adult urban fiction. Each anthology is planned to contain
around ten stories. Submissions should be fast paced,
between 3,000 words and 10,000 words in length, and
include believable characters and an intensity of
are limited to one story per author, and can be submitted
by email. However, with the deadline of March 31 fast
approaching, time is running out! For more details, and to
submit, go to http://bramblingbooks.blogspot.com/p/open-submissions.html
of essays on poetry required
Essays (and other
contributions) are solicited for a growing anthology entitled
Poetry and the Real:
"Poetic texts, like other texts are produced and consumed in a
material context, through a network of material relationship in
culture. Like other texts, poetic material mediates ideological
relationships. Yet for the greater part of its history poetry and
its creation have been treated in critical modes often radically
separate from those we use to treat fiction. The language poetry

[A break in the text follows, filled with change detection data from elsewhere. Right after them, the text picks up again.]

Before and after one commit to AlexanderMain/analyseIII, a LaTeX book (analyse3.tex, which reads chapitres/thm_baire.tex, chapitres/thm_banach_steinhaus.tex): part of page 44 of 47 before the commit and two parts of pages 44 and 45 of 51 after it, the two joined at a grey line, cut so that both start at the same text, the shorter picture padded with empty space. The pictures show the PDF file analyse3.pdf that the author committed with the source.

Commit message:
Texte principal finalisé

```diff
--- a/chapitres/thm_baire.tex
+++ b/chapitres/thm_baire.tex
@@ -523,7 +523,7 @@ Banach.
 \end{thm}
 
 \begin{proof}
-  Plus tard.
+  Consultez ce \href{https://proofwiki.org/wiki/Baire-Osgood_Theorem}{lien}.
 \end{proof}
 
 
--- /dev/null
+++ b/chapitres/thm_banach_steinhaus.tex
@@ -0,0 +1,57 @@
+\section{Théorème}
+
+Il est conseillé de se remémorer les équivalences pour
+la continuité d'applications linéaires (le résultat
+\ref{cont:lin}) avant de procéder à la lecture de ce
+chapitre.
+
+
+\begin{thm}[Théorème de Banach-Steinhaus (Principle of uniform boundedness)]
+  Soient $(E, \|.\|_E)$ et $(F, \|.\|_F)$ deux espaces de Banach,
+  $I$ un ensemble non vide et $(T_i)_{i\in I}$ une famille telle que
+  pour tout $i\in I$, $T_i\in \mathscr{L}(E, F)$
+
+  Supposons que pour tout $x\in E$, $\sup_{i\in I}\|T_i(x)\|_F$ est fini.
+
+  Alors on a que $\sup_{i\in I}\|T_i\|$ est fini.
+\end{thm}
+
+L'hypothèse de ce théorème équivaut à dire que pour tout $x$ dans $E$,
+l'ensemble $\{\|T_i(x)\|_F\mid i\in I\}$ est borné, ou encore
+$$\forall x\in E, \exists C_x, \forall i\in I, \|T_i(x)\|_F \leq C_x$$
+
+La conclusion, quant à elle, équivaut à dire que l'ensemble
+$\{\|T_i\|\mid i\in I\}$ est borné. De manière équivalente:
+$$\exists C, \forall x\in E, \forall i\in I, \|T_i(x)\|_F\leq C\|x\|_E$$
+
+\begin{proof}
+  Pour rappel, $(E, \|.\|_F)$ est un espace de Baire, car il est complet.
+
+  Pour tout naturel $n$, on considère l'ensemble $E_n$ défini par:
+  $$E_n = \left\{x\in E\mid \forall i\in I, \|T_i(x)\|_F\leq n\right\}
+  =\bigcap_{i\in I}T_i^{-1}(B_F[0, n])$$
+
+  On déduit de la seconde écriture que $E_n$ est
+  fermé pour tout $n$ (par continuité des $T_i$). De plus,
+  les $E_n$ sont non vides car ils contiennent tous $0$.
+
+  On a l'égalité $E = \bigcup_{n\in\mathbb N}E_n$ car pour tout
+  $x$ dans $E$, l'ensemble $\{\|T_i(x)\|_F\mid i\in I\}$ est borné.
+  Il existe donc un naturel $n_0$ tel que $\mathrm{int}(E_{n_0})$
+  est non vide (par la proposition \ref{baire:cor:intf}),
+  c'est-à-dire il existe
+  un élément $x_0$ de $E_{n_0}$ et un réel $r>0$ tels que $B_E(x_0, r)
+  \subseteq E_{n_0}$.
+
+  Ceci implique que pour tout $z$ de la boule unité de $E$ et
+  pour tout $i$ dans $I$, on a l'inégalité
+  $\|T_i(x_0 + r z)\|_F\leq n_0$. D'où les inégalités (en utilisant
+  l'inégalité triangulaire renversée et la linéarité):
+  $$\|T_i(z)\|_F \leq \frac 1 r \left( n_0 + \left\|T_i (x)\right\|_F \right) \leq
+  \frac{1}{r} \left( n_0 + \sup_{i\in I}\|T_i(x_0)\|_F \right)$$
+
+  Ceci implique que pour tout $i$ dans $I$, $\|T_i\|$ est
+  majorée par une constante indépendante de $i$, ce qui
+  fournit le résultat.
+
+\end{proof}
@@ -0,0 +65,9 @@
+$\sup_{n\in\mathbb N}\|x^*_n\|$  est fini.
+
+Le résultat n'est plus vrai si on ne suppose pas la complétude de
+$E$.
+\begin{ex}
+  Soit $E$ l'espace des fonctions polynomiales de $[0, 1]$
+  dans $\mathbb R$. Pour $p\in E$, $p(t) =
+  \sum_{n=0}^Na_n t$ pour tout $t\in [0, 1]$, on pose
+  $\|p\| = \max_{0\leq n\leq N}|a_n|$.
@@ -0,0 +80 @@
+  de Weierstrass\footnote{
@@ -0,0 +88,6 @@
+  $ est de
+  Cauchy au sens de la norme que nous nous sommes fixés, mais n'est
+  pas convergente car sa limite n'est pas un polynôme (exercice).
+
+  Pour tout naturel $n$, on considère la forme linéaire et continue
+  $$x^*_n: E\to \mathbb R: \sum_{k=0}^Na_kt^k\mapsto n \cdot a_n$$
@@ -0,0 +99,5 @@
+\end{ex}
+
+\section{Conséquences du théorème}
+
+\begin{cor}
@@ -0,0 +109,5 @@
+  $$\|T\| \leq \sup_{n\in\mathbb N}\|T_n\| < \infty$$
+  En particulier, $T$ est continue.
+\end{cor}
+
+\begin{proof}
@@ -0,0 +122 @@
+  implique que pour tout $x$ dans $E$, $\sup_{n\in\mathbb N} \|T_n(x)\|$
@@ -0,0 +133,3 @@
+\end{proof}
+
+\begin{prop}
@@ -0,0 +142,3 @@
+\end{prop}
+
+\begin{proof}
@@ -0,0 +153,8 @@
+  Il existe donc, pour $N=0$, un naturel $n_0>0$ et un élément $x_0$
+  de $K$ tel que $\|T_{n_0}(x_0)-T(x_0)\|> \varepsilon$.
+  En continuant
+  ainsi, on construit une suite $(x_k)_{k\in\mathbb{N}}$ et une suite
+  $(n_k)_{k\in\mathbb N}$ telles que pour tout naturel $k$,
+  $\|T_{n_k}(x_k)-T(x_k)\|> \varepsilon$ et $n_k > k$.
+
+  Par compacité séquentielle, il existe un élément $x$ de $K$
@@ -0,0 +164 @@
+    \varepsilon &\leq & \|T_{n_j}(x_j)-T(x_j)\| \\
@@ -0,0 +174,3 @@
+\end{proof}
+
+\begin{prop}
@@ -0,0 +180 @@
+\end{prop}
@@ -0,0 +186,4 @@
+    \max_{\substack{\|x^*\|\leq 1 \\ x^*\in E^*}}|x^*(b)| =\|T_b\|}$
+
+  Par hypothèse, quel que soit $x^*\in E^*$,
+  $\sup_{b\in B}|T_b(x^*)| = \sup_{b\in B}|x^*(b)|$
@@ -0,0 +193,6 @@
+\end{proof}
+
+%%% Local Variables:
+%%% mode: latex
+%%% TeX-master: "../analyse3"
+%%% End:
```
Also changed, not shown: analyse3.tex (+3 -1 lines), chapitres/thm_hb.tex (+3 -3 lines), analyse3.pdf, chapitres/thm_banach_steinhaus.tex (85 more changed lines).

intervention was based on the notion that language was material/ideological and that radical interventions at the level of
language were thus potentially transformative. Yet these texts are
consumed and criticised in rarified spaces by small elites. We
invite essays that address poetry from Cultural Materialist or other
materially embedded standpoints; essays that look at poetry in the
context of its production and consumption; work which examines poetry
and ideology; work on poetry and the body; work on poetry and popular
culture; and other related interventions."
The deadline for proposals is April
2, 2011. A 200 word abstract should be submitted in the
first instance to RML@stridebooks.co.uk.
writers at firstwriter.com
for the following invaluable resources for writers:
on this newsletter for as little as $30 / £20 click